Separately, Haslam has put pressure on colleges to justify their budgets, while cutting state support to the university system by hundreds of millions of dollars. Terry Cowles, head of the Office of Customer Focused Government, reportedly told campus officials in March that they needed to decide whether to opt in to outsourcing by May 1, though the state later denied that.
University of Tennessee facilities managers have called Haslam’s plan a “disaster.” State workers have protested with banner drops and demonstrations, using the hashtag #TNisNOTforsale. Students and faculty appear to oppose the idea as well. A public comment period generated thousands of statements of opposition. “We don’t get complaints, we get compliments,” said Tom Anderson, the facilities worker at UT-Knoxville. “We have universal support from faculty and student groups.”

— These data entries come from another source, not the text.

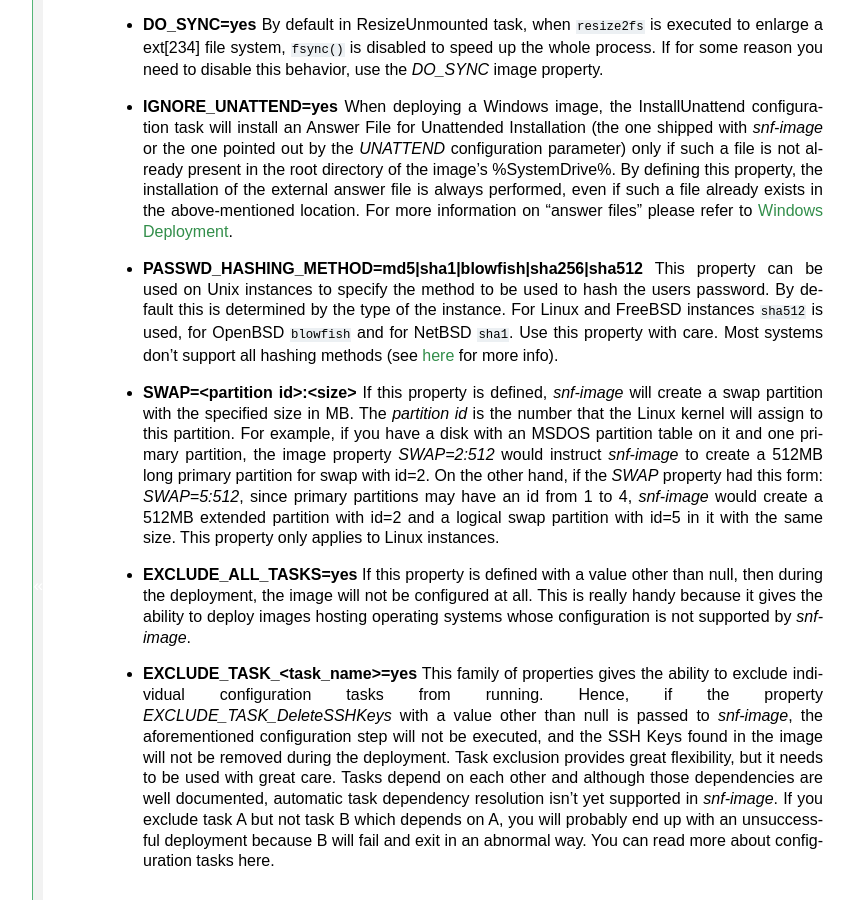
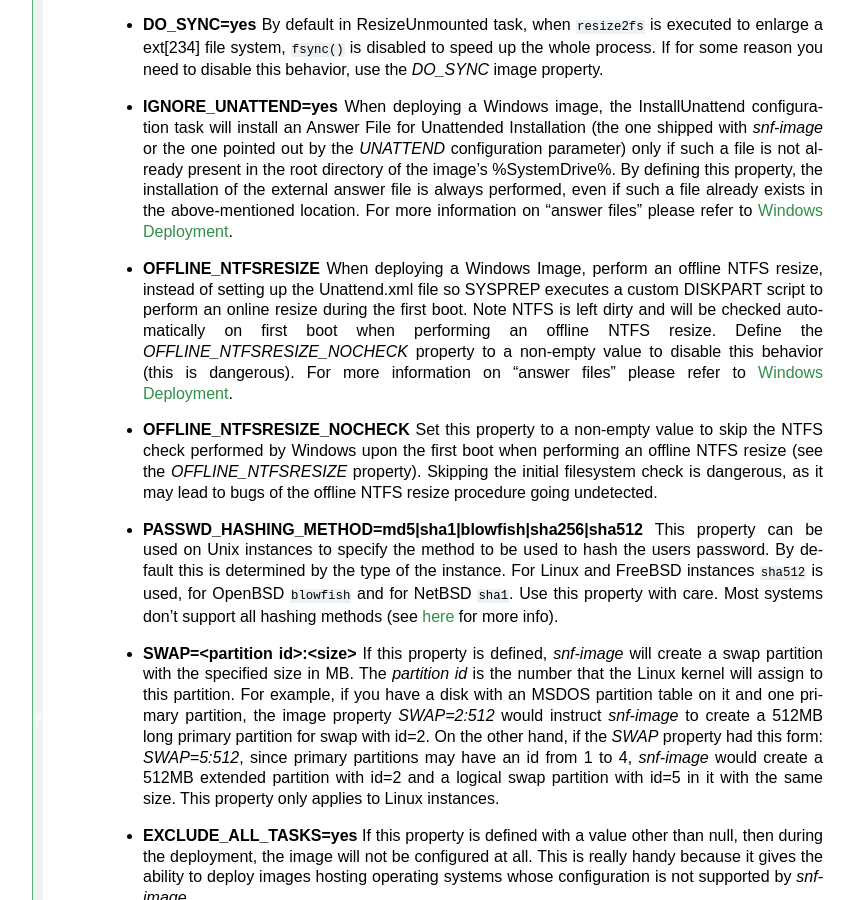
Before and after one commit to grnet/snf-image, a Sphinx documentation site: the page built from docs/interface.rst, in a window 1280 px wide and 900 px high, scrolled down 2216 px. Shown: the whole window, without its empty margins (187-1041 px from the left). Built offline with Sphinx 7.4.7, drawn with Linux system fonts in a browser that asks for light colours.

Commit message:
Introduce support for offline NTFS resize
snf-image already supports online resizing of NTFS; it creates
an appopriate DISKPART script inside the target NTFS and assumes
it will be called by SYSPREP via a pre-existing <RunSynchronousCommand>
entry in the unattend.xml answer file. This is generally the safest
option, since it uses native Windows code, but has two drawbacks:
a) It is only supported by Windows Vista and later,
b) It is possible the Image will fail before SYSPREP has a chance
to run the DISKPART script, because it does not have enough free space.

Extend snf-image to also support offline resize of NTFS via ntfsresize,
before the Image is booted. This works with all Windows versions and
ensures the Image is resized to the right size even before booting.

To be on the safe side, offline NTFS resize is not the default:

The user must set the OFFLINE_NTFSRESIZE property explicitly.
Running ntfsresize leaves the filesystem dirty, i.e., a CHKDSK is
performed during the next boot. The user may set the
OFFLINE_NTFSRESIZE_NOCHECK property to skip this.

```diff
--- a/docs/interface.rst
+++ b/docs/interface.rst
@@ -154,6 +154,23 @@ All image formats properties
    exists in the above-mentioned location. For more information on "answer
    files" please refer to :ref:`windows-deployment`.
 
+ * **OFFLINE_NTFSRESIZE**
+   When deploying a Windows Image, perform an offline NTFS resize, instead
+   of setting up the Unattend.xml file so SYSPREP executes a custom DISKPART
+   script to perform an online resize during the first boot. Note NTFS is
+   left dirty and will be checked automatically on first boot when performing
+   an offline NTFS resize. Define the *OFFLINE_NTFSRESIZE_NOCHECK* property
+   to a non-empty value to disable this behavior (this is dangerous).
+   For more information on "answer files" please refer to
+   :ref:`windows-deployment`.
+
+ * **OFFLINE_NTFSRESIZE_NOCHECK**
+   Set this property to a non-empty value to skip the NTFS check performed by
+   Windows upon the first boot when performing an offline NTFS resize (see the
+   *OFFLINE_NTFSRESIZE* property). Skipping the initial filesystem check is
+   dangerous, as it may lead to bugs of the offline NTFS resize procedure going
+   undetected.
+
  * **PASSWD_HASHING_METHOD=md5|sha1|blowfish|sha256|sha512**
    This property can be used on Unix instances to specify the method to be used
    to hash the users password. By default this is determined by the type of the
```
Also changed, not shown: 3 other files.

Even the heavily Republican state legislature has expressed concern about the lack of oversight of the JLL contract. Forty-two state lawmakers recently asked the Office of Customer Focused Government to halt the outsourcing until the legislature could study the implications. Seventeen elected officials called for an economic impact statement on areas affected, but have yet to receive a response from the state. Two bills to increase legislative oversight have been introduced, but the governor announced his opposition to them for “philosophical reasons.”
On a campus tour last week, Cowles got an earful from students about the lack of transparency and Haslam’s ties to JLL. “We’re trying to be as transparent as we can,” Cowles told students, while admitting that the state hasn’t spoken to any campus workers in particular about the contract.
But Cowles has been speaking to other states about adopting the outsourcing concept. “Last count, there’s about 15 of them that are really interested in seeing what’s transpiring here,” he told students. The National Association of State Chief Administrators, a non-profit association of state officials, is holding a May 3 symposium in Nashville on the Tennessee outsourcing plan. The state is providing speakers for the event, according to David Roberson of the Department of General Services.
One of the event sponsors is JLL.